Those driving around Woodland in the past few months might have noticed groups of individuals on the side of the road, advocating against animal products. Occasionally, they have approached trucks of livestock coming into town taking part in their particular kind of vigil.
Last week, the turnout was lighter than previous outings, with two activists and a dog along the Interstate 5 northbound off-ramp. During red lights, the activists would go up to cars, offering information and in some cases dialogue as the traffic waited for green.
Toby Zelt was one of the two holding signs, and acted as a spokesperson for the group she and her fellow protester Emily Rezentes were a part of, Portland Animal Save. The group is one of 130 worldwide branches of the Save Movement, Zelt said. The organization takes on the role of “bearing witness” to animals headed off to slaughter.
“That’s what makes this group different from other activism groups, that we bear witness to cows, chickens and pigs when they are on their way to slaughter. We see their faces, we look into their eyes,” Zelt said.
The act of bearing witness has the protesters approaching trucks carrying livestock and viewing the animals, often taking photos or videos of their protest. Zelt was careful to mention that the activists make an effort to stay within the law, obeying traffic restrictions.
Last week, there weren’t any livestock trucks passing through, so the two were sticking to talking with those stuck in traffic. The group has been periodically protesting in Woodland since its formation in December of last year.
Response has been mixed, with both obscenities and shouts of praise lobbed at the sign holders.

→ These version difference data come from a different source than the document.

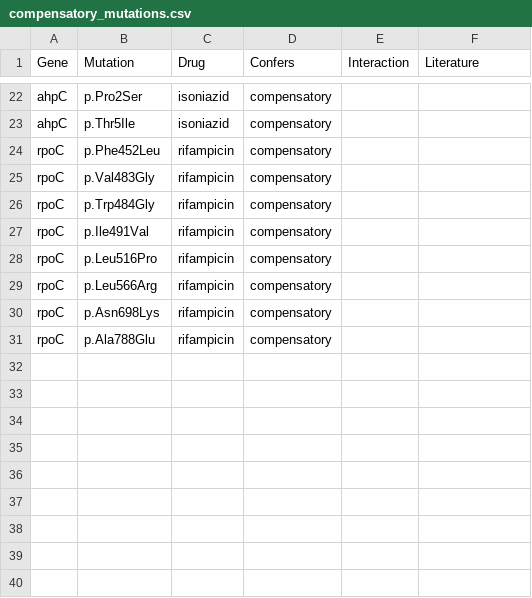
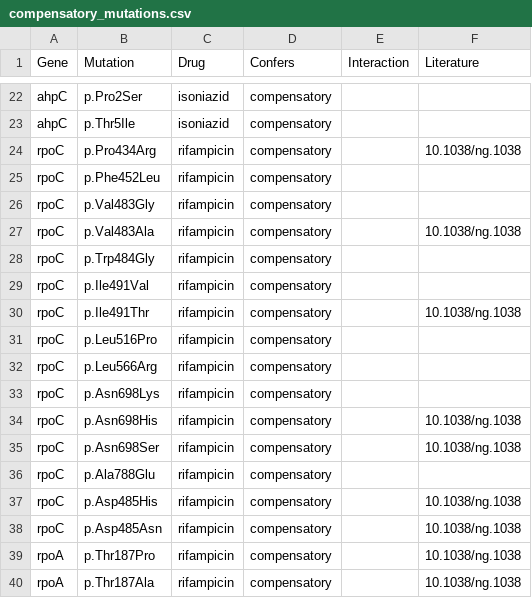
Before and after one commit to GaryNapier/pipeline, a CSV file: db/compensatory_mutations.csv, drawn as a sheet; only a part is shown, gaps mark what is left out.

Commit message:
added rpoA and rpoC from paper

```diff
--- a/db/compensatory_mutations.csv
+++ b/db/compensatory_mutations.csv
@@ -23,6 +23,9 @@ ahpC,p.Pro2Ser,isoniazid,compensatory,,
 ahpC,p.Thr5Ile,isoniazid,compensatory,,
+rpoC,p.Pro434Arg,rifampicin,compensatory,,10.1038/ng.1038
 rpoC,p.Phe452Leu,rifampicin,compensatory,,
 rpoC,p.Val483Gly,rifampicin,compensatory,,
+rpoC,p.Val483Ala,rifampicin,compensatory,,10.1038/ng.1038
 rpoC,p.Trp484Gly,rifampicin,compensatory,,
 rpoC,p.Ile491Val,rifampicin,compensatory,,
+rpoC,p.Ile491Thr,rifampicin,compensatory,,10.1038/ng.1038
 rpoC,p.Leu516Pro,rifampicin,compensatory,,
@@ -30,2 +33,8 @@ rpoC,p.Leu566Arg,rifampicin,compensatory,,
 rpoC,p.Asn698Lys,rifampicin,compensatory,,
+rpoC,p.Asn698His,rifampicin,compensatory,,10.1038/ng.1038
+rpoC,p.Asn698Ser,rifampicin,compensatory,,10.1038/ng.1038
 rpoC,p.Ala788Glu,rifampicin,compensatory,,
+rpoC,p.Asp485His,rifampicin,compensatory,,10.1038/ng.1038
+rpoC,p.Asp485Asn,rifampicin,compensatory,,10.1038/ng.1038
+rpoA,p.Thr187Pro,rifampicin,compensatory,,10.1038/ng.1038
+rpoA,p.Thr187Ala,rifampicin,compensatory,,10.1038/ng.1038
```
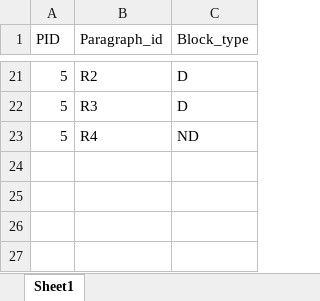
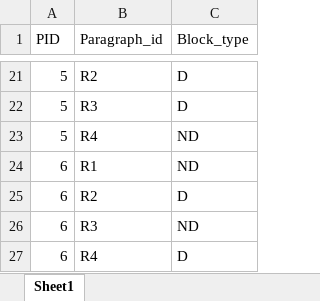
Before and after one commit to ovi-lab/EEG_reading_task, an Excel workbook: psychopy_experiment/conditions/conditions.xlsx, sheet Sheet1, drawn as a sheet; only a part is shown, gaps mark what is left out; values as stored, in another font and other column widths than the file's, no borders; the diff names each change by its address in the sheet, - before the commit and + after, or states it on an @@ line.

```diff
--- a/psychopy_experiment/conditions/conditions.xlsx (sheet Sheet1)
+++ b/psychopy_experiment/conditions/conditions.xlsx (sheet Sheet1)
+row 24: 6 | R1 | ND
+row 25: 6 | R2 | D
+row 26: 6 | R3 | ND
+row 27: 6 | R4 | D
```
Also changed, not shown: 5 other files.
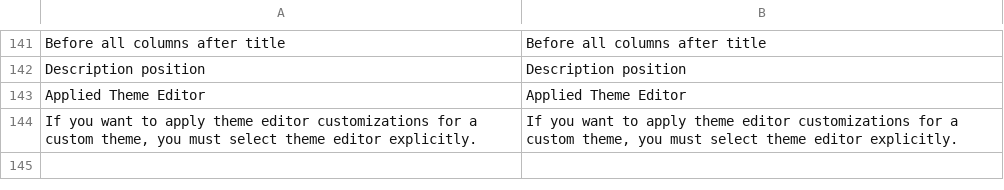
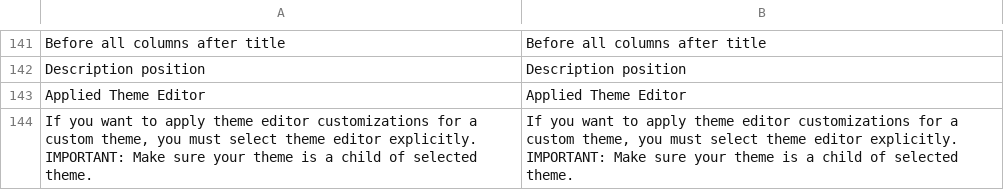
Before and after one commit to swissup/module-theme-editor, a CSV file: i18n/en_US.csv, drawn as a sheet; only a part is shown, gaps mark what is left out; the diff names each change by its address in the sheet, - before the commit and + after, or states it on an @@ line.

Commit message:
iCategory and ProductPage builders on custom themes. #7

```diff
--- a/i18n/en_US.csv
+++ b/i18n/en_US.csv
-A144: …editor explicitly.
+A144: …editor explicitly. IMPORTANT: Make sure your theme is a child of selected theme.
-B144: …editor explicitly.
+B144: …editor explicitly. IMPORTANT: Make sure your theme is a child of selected theme.
```
Also changed, not shown: 4 other files.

“I’m here for the animals, and no matter how many say something not nice, I’m going to stay here, so I try to tune them out,” Zelt said.
She reasoned that those showing support were people who had done their homework.
“We know that the people who are giving thumbs-up and saying ‘yeah, I’m with you,’ those are people who have educated themselves about environmental destruction, and animal agriculture being the main cause of climate change. They know that,” Zelt said. “They know the conditions of the animals and how inhumane they are.”
Apart from inhumane practices and environmental degradation, Zelt also cited the effects of animal products in diets as leading to health problems.
One of the focal points in Portland Animal Save’s campaign is Walt’s Wholesale Meats, a meat processor in Woodland that generates much of the livestock truck traffic at the center of the protests. Zelt said there wasn’t a specific reason to pick Walt’s other than it being part of the meat industry.
Walt’s Wholesale Meats had not returned a request for comment as of press time.
Zelt said for some of the other Save groups there are agreements in place with local law enforcement and meat businesses where there is designated time for the protests. As of now, there isn’t an agreement in place locally, she added.
“We just want to see them. We want to send them love,” Zelt said, adding that their goal was not to directly target Walt’s or any other business in order to hurt their profits.
Locally, the city’s law enforcement has not had too much of an issue with that type of protest. Woodland Police Chief James Kelly said his department has seen “minimal” protesters, commenting that “they’ve been very peaceful” for what he has encountered.
Kelly is relatively new to the force as he started in the position June 8, however, photos from past protests on the group’s Facebook page from earlier in the year show Woodland police making contact with at least one protester.
As to the possibility of dialogue, Kelly said that as of last week no one from Portland Animal Save had contacted him. He added that he was “certainly not opposed” to having some sort of agreement.